Grace Abounding is the celebrated autobiography of John Bunyan. Actually it deals very little with his life, family and ministry, including no mention of writing his best known works, Pilgrim’s Progress and Holy War. Instead, much like his Christian in Pilgrim’s Progress, Grace Abounding chronicles his spiritual pilgrimage.
Fully two-thirds of the book details his tortured soul during his unconverted days. Under great conviction for years, Bunyan’s misery resembled that of characters out of an Edgar Allen Poe story: depressed, despairing, seemingly hearing voices and seeing visions. Truly Bunyan was in agony prior to conversion and, in fact, often afterward. Yet as he matured Bunyan saw even the “abominations in my heart” as means ordained by God for his good (p. 156). Still, Bunyan’s spiritual life is hardly self-described as jovial and permeated with peace.
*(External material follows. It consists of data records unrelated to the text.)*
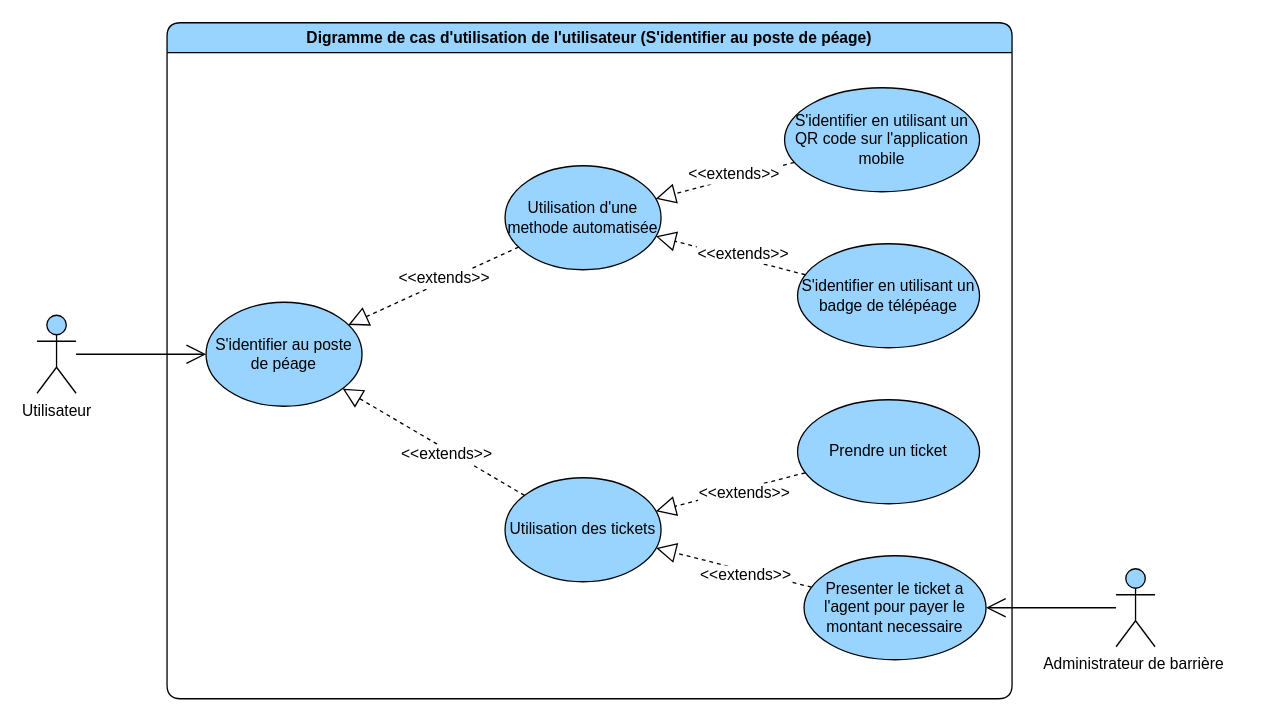
This is page "s'identifier au poste de péage" (4 of 4) of diagrams/use-case/utilisateur.drawio from devlotfi/peage-pay, a draw.io file, before an edit. Source tidied: cells renumbered, new cells numbered last; positions are measured from the earlier drawing's top-left corner, leaving out a move shared by most shapes. Both pictures are drawn from the tidied source at 130%, with x=0, y=0 at pixel (36, 22).
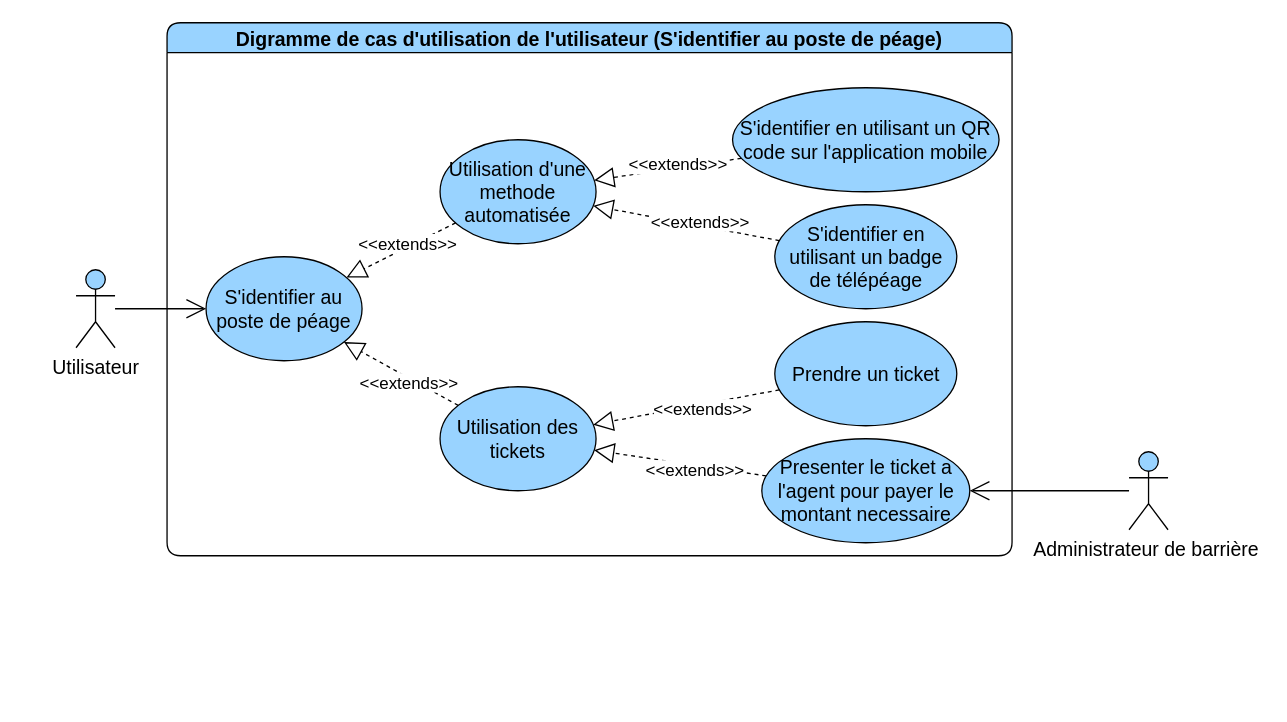
The same page after the edit.

Diff of the diagram source:
```diff
@@
-    <mxCell id="2" value="Digramme de cas d'utilisation de l'utilisateur&amp;nbsp;(S'identifier au poste de péage)" style="swimlane;whiteSpace=wrap;html=1;rounded=1;fillColor=#99D3FF;" parent="1" vertex="1">
-      <mxGeometry x="100" width="650" height="520" as="geometry" />
+    <mxCell id="2" value="Digramme de cas d'utilisation de l'utilisateur&amp;nbsp;(S'identifier au poste de péage)" style="swimlane;whiteSpace=wrap;html=1;rounded=1;fillColor=#99D3FF;fontSize=15;" parent="1" vertex="1">
+      <mxGeometry x="100" width="650" height="410" as="geometry" />
     </mxCell>
-    <mxCell id="3" value="S'identifier au poste de péage" style="ellipse;whiteSpace=wrap;html=1;strokeColor=default;align=center;verticalAlign=middle;fontFamily=Helvetica;fontSize=12;fontColor=default;fillColor=#99D3FF;" parent="2" vertex="1">
-      <mxGeometry x="30" y="215" width="120" height="80" as="geometry" />
+    <mxCell id="3" value="S'identifier au poste de péage" style="ellipse;whiteSpace=wrap;html=1;strokeColor=default;align=center;verticalAlign=middle;fontFamily=Helvetica;fontSize=15;fontColor=default;fillColor=#99D3FF;" parent="2" vertex="1">
+      <mxGeometry x="30" y="180" width="120" height="80" as="geometry" />
     </mxCell>
-    <mxCell id="4" style="edgeStyle=none;rounded=0;jettySize=auto;html=1;dashed=1;strokeColor=default;align=center;verticalAlign=middle;fontFamily=Helvetica;fontSize=12;fontColor=default;labelBackgroundColor=default;startSize=6;endArrow=block;endFill=0;endSize=13;" parent="2" edge="1" source="6" target="14">
+    <mxCell id="4" style="edgeStyle=none;rounded=0;jettySize=auto;html=1;dashed=1;strokeColor=default;align=center;verticalAlign=middle;fontFamily=Helvetica;fontSize=15;fontColor=default;labelBackgroundColor=default;startSize=6;endArrow=block;endFill=0;endSize=13;" parent="2" edge="1" source="6" target="14">
       <mxGeometry relative="1" as="geometry" />
     </mxCell>
-    <mxCell id="5" value="&amp;lt;&amp;lt;extends&amp;gt;&amp;gt;" style="edgeLabel;html=1;align=center;verticalAlign=middle;strokeColor=default;fontFamily=Helvetica;fontSize=12;fontColor=default;labelBackgroundColor=default;fillColor=#99D3FF;" parent="4" vertex="1">
+    <mxCell id="5" value="&amp;lt;&amp;lt;extends&amp;gt;&amp;gt;" style="edgeLabel;html=1;align=center;verticalAlign=middle;strokeColor=default;fontFamily=Helvetica;fontSize=13;fontColor=default;labelBackgroundColor=default;fillColor=#99D3FF;" parent="4" vertex="1">
       <mxGeometry x="-0.16" y="3" relative="1" as="geometry" />
     </mxCell>
-    <mxCell id="6" value="Prendre un ticket" style="ellipse;whiteSpace=wrap;html=1;strokeColor=default;align=center;verticalAlign=middle;fontFamily=Helvetica;fontSize=12;fontColor=default;fillColor=#99D3FF;" parent="2" vertex="1">
-      <mxGeometry x="485" y="290" width="140" height="80" as="geometry" />
+    <mxCell id="6" value="Prendre un ticket" style="ellipse;whiteSpace=wrap;html=1;strokeColor=default;align=center;verticalAlign=middle;fontFamily=Helvetica;fontSize=15;fontColor=default;fillColor=#99D3FF;" parent="2" vertex="1">
+      <mxGeometry x="467.5" y="230" width="140" height="80" as="geometry" />
     </mxCell>
-    <mxCell id="7" style="edgeStyle=none;rounded=0;jettySize=auto;html=1;dashed=1;strokeColor=default;align=center;verticalAlign=middle;fontFamily=Helvetica;fontSize=12;fontColor=default;labelBackgroundColor=default;startSize=6;endArrow=block;endFill=0;endSize=13;" parent="2" edge="1" source="9" target="13">
+    <mxCell id="7" style="edgeStyle=none;rounded=0;jettySize=auto;html=1;dashed=1;strokeColor=default;align=center;verticalAlign=middle;fontFamily=Helvetica;fontSize=15;fontColor=default;labelBackgroundColor=default;startSize=6;endArrow=block;endFill=0;endSize=13;" parent="2" edge="1" source="9" target="13">
       <mxGeometry relative="1" as="geometry" />
     </mxCell>
-    <mxCell id="8" value="&amp;lt;&amp;lt;extends&amp;gt;&amp;gt;" style="edgeLabel;html=1;align=center;verticalAlign=middle;strokeColor=default;fontFamily=Helvetica;fontSize=12;fontColor=default;labelBackgroundColor=default;fillColor=#99D3FF;" parent="7" vertex="1">
+    <mxCell id="8" value="&amp;lt;&amp;lt;extends&amp;gt;&amp;gt;" style="edgeLabel;html=1;align=center;verticalAlign=middle;strokeColor=default;fontFamily=Helvetica;fontSize=13;fontColor=default;labelBackgroundColor=default;fillColor=#99D3FF;" parent="7" vertex="1">
       <mxGeometry x="-0.12" y="-3" relative="1" as="geometry">
         <mxPoint x="1" as="offset" />
       </mxGeometry>
     </mxCell>
-    <mxCell id="9" value="S'identifier en utilisant un QR code sur l'application mobile" style="ellipse;whiteSpace=wrap;html=1;strokeColor=default;align=center;verticalAlign=middle;fontFamily=Helvetica;fontSize=12;fontColor=default;fillColor=#99D3FF;" parent="2" vertex="1">
-      <mxGeometry x="475" y="50" width="150" height="80" as="geometry" />
+    <mxCell id="9" value="S'identifier en utilisant un QR code sur l'application mobile" style="ellipse;whiteSpace=wrap;html=1;strokeColor=default;align=center;verticalAlign=middle;fontFamily=Helvetica;fontSize=15;fontColor=default;fillColor=#99D3FF;" parent="2" vertex="1">
+      <mxGeometry x="435" y="50" width="205" height="80" as="geometry" />
     </mxCell>
-    <mxCell id="10" value="S'identifier en utilisant un badge de télépéage" style="ellipse;whiteSpace=wrap;html=1;strokeColor=default;align=center;verticalAlign=middle;fontFamily=Helvetica;fontSize=12;fontColor=default;fillColor=#99D3FF;" parent="2" vertex="1">
-      <mxGeometry x="485" y="170" width="140" height="80" as="geometry" />
+    <mxCell id="10" value="S'identifier en utilisant un badge de télépéage" style="ellipse;whiteSpace=wrap;html=1;strokeColor=default;align=center;verticalAlign=middle;fontFamily=Helvetica;fontSize=15;fontColor=default;fillColor=#99D3FF;" parent="2" vertex="1">
+      <mxGeometry x="467.5" y="140" width="140" height="80" as="geometry" />
     </mxCell>
-    <mxCell id="11" style="edgeStyle=none;rounded=0;jettySize=auto;html=1;dashed=1;strokeColor=default;align=center;verticalAlign=middle;fontFamily=Helvetica;fontSize=12;fontColor=default;labelBackgroundColor=default;startSize=6;endArrow=block;endFill=0;endSize=13;" parent="2" edge="1" source="10" target="13">
+    <mxCell id="11" style="edgeStyle=none;rounded=0;jettySize=auto;html=1;dashed=1;strokeColor=default;align=center;verticalAlign=middle;fontFamily=Helvetica;fontSize=15;fontColor=default;labelBackgroundColor=default;startSize=6;endArrow=block;endFill=0;endSize=13;" parent="2" edge="1" source="10" target="13">
       <mxGeometry relative="1" as="geometry" />
     </mxCell>
-    <mxCell id="12" value="&amp;lt;&amp;lt;extends&amp;gt;&amp;gt;" style="edgeLabel;html=1;align=center;verticalAlign=middle;strokeColor=default;fontFamily=Helvetica;fontSize=12;fontColor=default;labelBackgroundColor=default;fillColor=#99D3FF;" parent="11" vertex="1">
+    <mxCell id="12" value="&amp;lt;&amp;lt;extends&amp;gt;&amp;gt;" style="edgeLabel;html=1;align=center;verticalAlign=middle;strokeColor=default;fontFamily=Helvetica;fontSize=13;fontColor=default;labelBackgroundColor=default;fillColor=#99D3FF;" parent="11" vertex="1">
       <mxGeometry x="-0.12" y="-3" relative="1" as="geometry">
         <mxPoint x="1" as="offset" />
       </mxGeometry>
     </mxCell>
-    <mxCell id="13" value="Utilisation d'une methode automatisée" style="ellipse;whiteSpace=wrap;html=1;strokeColor=default;align=center;verticalAlign=middle;fontFamily=Helvetica;fontSize=12;fontColor=default;fillColor=#99D3FF;" parent="2" vertex="1">
-      <mxGeometry x="260" y="110" width="120" height="80" as="geometry" />
+    <mxCell id="13" value="Utilisation d'une methode automatisée" style="ellipse;whiteSpace=wrap;html=1;strokeColor=default;align=center;verticalAlign=middle;fontFamily=Helvetica;fontSize=15;fontColor=default;fillColor=#99D3FF;" parent="2" vertex="1">
+      <mxGeometry x="210" y="90" width="120" height="80" as="geometry" />
     </mxCell>
-    <mxCell id="14" value="Utilisation des tickets" style="ellipse;whiteSpace=wrap;html=1;strokeColor=default;align=center;verticalAlign=middle;fontFamily=Helvetica;fontSize=12;fontColor=default;fillColor=#99D3FF;" parent="2" vertex="1">
-      <mxGeometry x="260" y="350" width="120" height="80" as="geometry" />
+    <mxCell id="14" value="Utilisation des tickets" style="ellipse;whiteSpace=wrap;html=1;strokeColor=default;align=center;verticalAlign=middle;fontFamily=Helvetica;fontSize=15;fontColor=default;fillColor=#99D3FF;" parent="2" vertex="1">
+      <mxGeometry x="210" y="280" width="120" height="80" as="geometry" />
     </mxCell>
-    <mxCell id="15" style="edgeStyle=none;rounded=0;jettySize=auto;html=1;dashed=1;strokeColor=default;align=center;verticalAlign=middle;fontFamily=Helvetica;fontSize=12;fontColor=default;labelBackgroundColor=default;startSize=6;endArrow=block;endFill=0;endSize=13;" parent="2" edge="1" source="13" target="3">
+    <mxCell id="15" style="edgeStyle=none;rounded=0;jettySize=auto;html=1;dashed=1;strokeColor=default;align=center;verticalAlign=middle;fontFamily=Helvetica;fontSize=15;fontColor=default;labelBackgroundColor=default;startSize=6;endArrow=block;endFill=0;endSize=13;" parent="2" edge="1" source="13" target="3">
       <mxGeometry relative="1" as="geometry" />
     </mxCell>
-    <mxCell id="16" value="&amp;lt;&amp;lt;extends&amp;gt;&amp;gt;" style="edgeLabel;html=1;align=center;verticalAlign=middle;strokeColor=default;fontFamily=Helvetica;fontSize=12;fontColor=default;labelBackgroundColor=default;fillColor=#99D3FF;" parent="15" vertex="1">
+    <mxCell id="16" value="&amp;lt;&amp;lt;extends&amp;gt;&amp;gt;" style="edgeLabel;html=1;align=center;verticalAlign=middle;strokeColor=default;fontFamily=Helvetica;fontSize=13;fontColor=default;labelBackgroundColor=default;fillColor=#99D3FF;" parent="15" vertex="1">
       <mxGeometry x="-0.12" y="-3" relative="1" as="geometry">
         <mxPoint x="1" as="offset" />
       </mxGeometry>
     </mxCell>
-    <mxCell id="17" style="edgeStyle=none;rounded=0;jettySize=auto;html=1;dashed=1;strokeColor=default;align=center;verticalAlign=middle;fontFamily=Helvetica;fontSize=12;fontColor=default;labelBackgroundColor=default;startSize=6;endArrow=block;endFill=0;endSize=13;" parent="2" edge="1" source="14" target="3">
+    <mxCell id="17" style="edgeStyle=none;rounded=0;jettySize=auto;html=1;dashed=1;strokeColor=default;align=center;verticalAlign=middle;fontFamily=Helvetica;fontSize=15;fontColor=default;labelBackgroundColor=default;startSize=6;endArrow=block;endFill=0;endSize=13;" parent="2" edge="1" source="14" target="3">
       <mxGeometry relative="1" as="geometry" />
     </mxCell>
-    <mxCell id="18" value="&amp;lt;&amp;lt;extends&amp;gt;&amp;gt;" style="edgeLabel;html=1;align=center;verticalAlign=middle;strokeColor=default;fontFamily=Helvetica;fontSize=12;fontColor=default;labelBackgroundColor=default;fillColor=#99D3FF;" parent="17" vertex="1">
+    <mxCell id="18" value="&amp;lt;&amp;lt;extends&amp;gt;&amp;gt;" style="edgeLabel;html=1;align=center;verticalAlign=middle;strokeColor=default;fontFamily=Helvetica;fontSize=13;fontColor=default;labelBackgroundColor=default;fillColor=#99D3FF;" parent="17" vertex="1">
       <mxGeometry x="-0.16" y="3" relative="1" as="geometry" />
     </mxCell>
-    <mxCell id="19" value="Presenter le ticket a l'agent pour payer le montant necessaire" style="ellipse;whiteSpace=wrap;html=1;strokeColor=default;align=center;verticalAlign=middle;fontFamily=Helvetica;fontSize=12;fontColor=default;fillColor=#99D3FF;" parent="2" vertex="1">
-      <mxGeometry x="490" y="410" width="140" height="80" as="geometry" />
+    <mxCell id="19" value="Presenter le ticket a l'agent pour payer le montant necessaire" style="ellipse;whiteSpace=wrap;html=1;strokeColor=default;align=center;verticalAlign=middle;fontFamily=Helvetica;fontSize=15;fontColor=default;fillColor=#99D3FF;" parent="2" vertex="1">
+      <mxGeometry x="457.5" y="320" width="160" height="80" as="geometry" />
     </mxCell>
-    <mxCell id="20" style="edgeStyle=none;rounded=0;jettySize=auto;html=1;dashed=1;strokeColor=default;align=center;verticalAlign=middle;fontFamily=Helvetica;fontSize=12;fontColor=default;labelBackgroundColor=default;startSize=6;endArrow=block;endFill=0;endSize=13;" parent="2" edge="1" source="19" target="14">
+    <mxCell id="20" style="edgeStyle=none;rounded=0;jettySize=auto;html=1;dashed=1;strokeColor=default;align=center;verticalAlign=middle;fontFamily=Helvetica;fontSize=15;fontColor=default;labelBackgroundColor=default;startSize=6;endArrow=block;endFill=0;endSize=13;" parent="2" edge="1" source="19" target="14">
       <mxGeometry relative="1" as="geometry" />
     </mxCell>
-    <mxCell id="21" value="&amp;lt;&amp;lt;extends&amp;gt;&amp;gt;" style="edgeLabel;html=1;align=center;verticalAlign=middle;strokeColor=default;fontFamily=Helvetica;fontSize=12;fontColor=default;labelBackgroundColor=default;fillColor=#99D3FF;" parent="20" vertex="1">
+    <mxCell id="21" value="&amp;lt;&amp;lt;extends&amp;gt;&amp;gt;" style="edgeLabel;html=1;align=center;verticalAlign=middle;strokeColor=default;fontFamily=Helvetica;fontSize=13;fontColor=default;labelBackgroundColor=default;fillColor=#99D3FF;" parent="20" vertex="1">
       <mxGeometry x="-0.16" y="3" relative="1" as="geometry" />
     </mxCell>
-    <mxCell id="22" style="rounded=0;jettySize=auto;html=1;fontFamily=Helvetica;fontSize=12;fontColor=default;endArrow=open;endFill=0;startSize=6;endSize=13;" parent="1" edge="1" source="23" target="3">
+    <mxCell id="22" style="rounded=0;jettySize=auto;html=1;fontFamily=Helvetica;fontSize=15;fontColor=default;endArrow=open;endFill=0;startSize=6;endSize=13;" parent="1" edge="1" source="23" target="3">
       <mxGeometry relative="1" as="geometry" />
     </mxCell>
-    <mxCell id="23" value="Utilisateur" style="shape=umlActor;verticalLabelPosition=bottom;verticalAlign=top;html=1;outlineConnect=0;strokeColor=default;align=center;fontFamily=Helvetica;fontSize=12;fontColor=default;fillColor=#99D3FF;" parent="1" vertex="1">
-      <mxGeometry y="225" width="30" height="60" as="geometry" />
+    <mxCell id="23" value="Utilisateur" style="shape=umlActor;verticalLabelPosition=bottom;verticalAlign=top;html=1;outlineConnect=0;strokeColor=default;align=center;fontFamily=Helvetica;fontSize=15;fontColor=default;fillColor=#99D3FF;" parent="1" vertex="1">
+      <mxGeometry x="30" y="190" width="30" height="60" as="geometry" />
     </mxCell>
-    <mxCell id="24" value="Administrateur&amp;nbsp;de&amp;nbsp;barrière&amp;nbsp;" style="shape=umlActor;verticalLabelPosition=bottom;verticalAlign=top;html=1;outlineConnect=0;strokeColor=default;align=center;fontFamily=Helvetica;fontSize=12;fontColor=default;fillColor=#99D3FF;" parent="1" vertex="1">
-      <mxGeometry x="830" y="420" width="30" height="60" as="geometry" />
+    <mxCell id="24" value="Administrateur&amp;nbsp;de&amp;nbsp;barrière&amp;nbsp;" style="shape=umlActor;verticalLabelPosition=bottom;verticalAlign=top;html=1;outlineConnect=0;strokeColor=default;align=center;fontFamily=Helvetica;fontSize=15;fontColor=default;fillColor=#99D3FF;" parent="1" vertex="1">
+      <mxGeometry x="840" y="330" width="30" height="60" as="geometry" />
     </mxCell>
-    <mxCell id="25" style="rounded=0;jettySize=auto;html=1;fontFamily=Helvetica;fontSize=12;fontColor=default;endArrow=open;endFill=0;startSize=6;endSize=13;" parent="1" edge="1" source="24" target="19">
+    <mxCell id="25" style="rounded=0;jettySize=auto;html=1;fontFamily=Helvetica;fontSize=15;fontColor=default;endArrow=open;endFill=0;startSize=6;endSize=13;" parent="1" edge="1" source="24" target="19">
       <mxGeometry relative="1" as="geometry" />
     </mxCell>
```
His was one of constant struggle—yet he remained faithful to his Lord even while imprisoned twelve years for preaching the gospel.